What to do ▸ If a line in the data holds "fontsize", copy that line out in full.

*** Recorded information ***

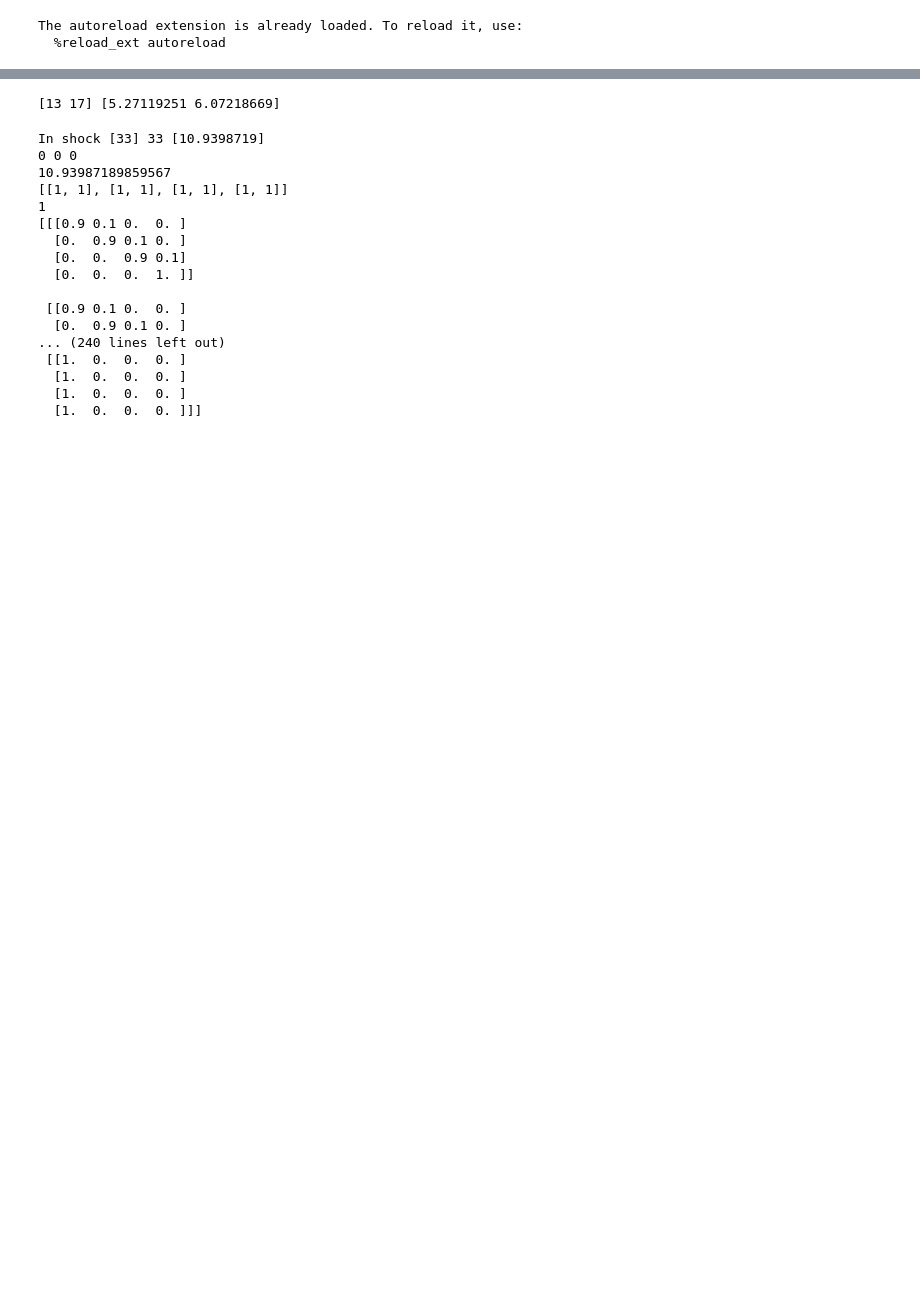
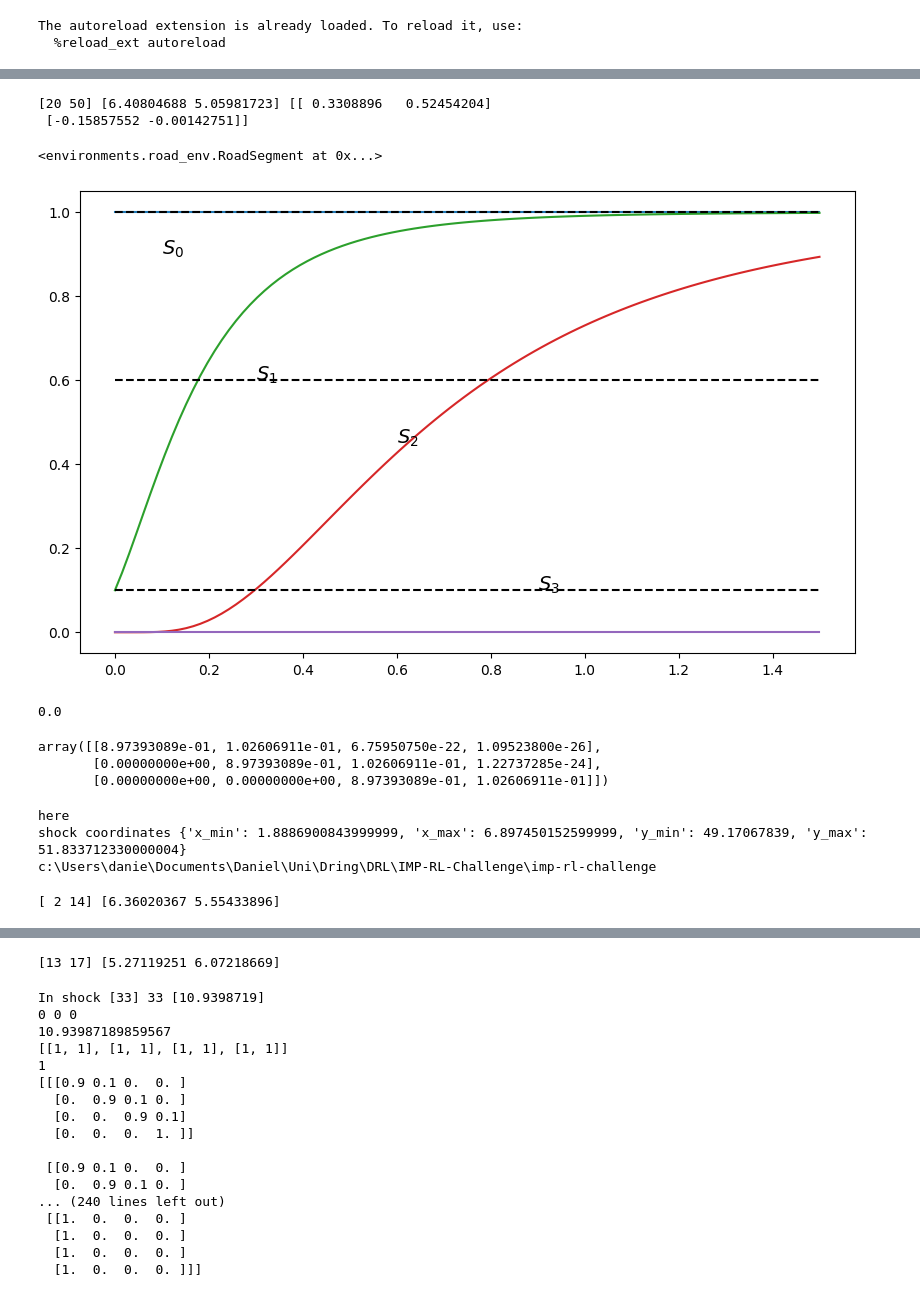
Before and after one commit to AI-for-Infrastructure-Management/imp-act, a Jupyter notebook: mytest.ipynb, the cells around one changed output, grey strips where cells are left out. Cells and saved outputs as stored; diff of their text form; code cells hidden in the pictures; blank space fills up the shorter version.

Commit message:
added shock in config, setup and reset

```diff
--- a/mytest.ipynb
+++ b/mytest.ipynb
@@ -21,0 +20,2 @@ E = RoadEnvironment(**small_environment_dict)
+# %%
+env = EnvironmentLoader("environments/config/environment_presets/small_environment.yaml").to_numpy()
@@ -21,0 +61,38 @@ E = RoadEnvironment(**small_environment_dict)
+# %%
+print(env.shocks.times, env.shocks.magni, env.shocks.locs)
+# %% [output]
+[20 50] [6.40804688 5.05981723] [[ 0.3308896   0.52454204]
+ [-0.15857552 -0.00142751]]
+# %%
+for edge in env.graph.es():
+    s = edge["road_segments"].segments[0]
+    break
+s
+# %% [output]
+<environments.road_env.RoadSegment at 0x...>
+# %%
+level = 1
+x = np.linspace(1e-10,1.5,100)
+y = np.zeros((len(x), 5))
+y[:,0] = 1
+
+shift_table = np.array([[0.1, 0, 0], [0.0, 0.1, 0], [0, 0, 0.1]])
+
+plt.figure(figsize=(10,6))
+for i, k in enumerate(x):
+    f = env.shocks.get_fragilities(pga=k, theta_mat=env.shocks.fragility_dict["theta_mat"], sigma=0.64, shift=shift_table)
+    for m in range(1,4):
+        y[i,m] = f[level,m-1] if f[level,m-1] is not np.nan else 1
+for j in range(y.shape[1]):
+    plt.plot(x, y[:,j])
+
+plt.text(x=0.1, y=0.9, s=r"$S_0$", fontsize=14)
+plt.text(x=0.3, y=0.6, s=r"$S_1$", fontsize=14)
+plt.text(x=0.6, y=0.45, s=r"$S_2$", fontsize=14)
+plt.text(x=0.9, y=0.1, s=r"$S_3$", fontsize=14)
+plt.hlines(y=1, xmin=np.min(x), xmax=np.max(x), linestyles='dashed', color='k')
+plt.hlines(y=0.1, xmin=np.min(x), xmax=np.max(x), linestyles='dashed', color='k')
+plt.hlines(y=0.6, xmin=np.min(x), xmax=np.max(x), linestyles='dashed', color='k')
+plt.show()
+# %% [output]
+[figure, added]
@@ -21,0 +101,21 @@ E = RoadEnvironment(**small_environment_dict)
+# %%
+np.exp(sp.stats.norm.ppf(0))
+# %% [output]
+0.0
+# %%
+env.shocks.get_det_probs_from_fragility_matrix(frag_mat=f)
+# %% [output]
+array([[8.97393089e-01, 1.02606911e-01, 6.75950750e-22, 1.09523800e-26],
+       [0.00000000e+00, 8.97393089e-01, 1.02606911e-01, 1.22737285e-24],
+       [0.00000000e+00, 0.00000000e+00, 8.97393089e-01, 1.02606911e-01]])
+# %%
+env = EnvironmentLoader("environments/config/environment_presets/large_environment.yaml").to_numpy()
+# %% [output]
+here
+shock coordinates {'x_min': 1.8886900843999999, 'x_max': 6.897450152599999, 'y_min': 49.17067839, 'y_max': 51.833712330000004}
+c:\Users\danie\Documents\Daniel\Uni\Dring\DRL\IMP-RL-Challenge\imp-rl-challenge
+# %%
+env.reset()
+print(env.shocks.times, env.shocks.magni)
+# %% [output]
+[ 2 14] [6.36020367 5.55433896]
```
Also changed, not shown: parts of 13 cells of this notebook, 8 other files.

*** End of Recorded information ***

Answer for this exercise ▸
+plt.text(x=0.1, y=0.9, s=r"$S_0$", fontsize=14)
+plt.text(x=0.3, y=0.6, s=r"$S_1$", fontsize=14)
+plt.text(x=0.6, y=0.45, s=r"$S_2$", fontsize=14)
+plt.text(x=0.9, y=0.1, s=r"$S_3$", fontsize=14)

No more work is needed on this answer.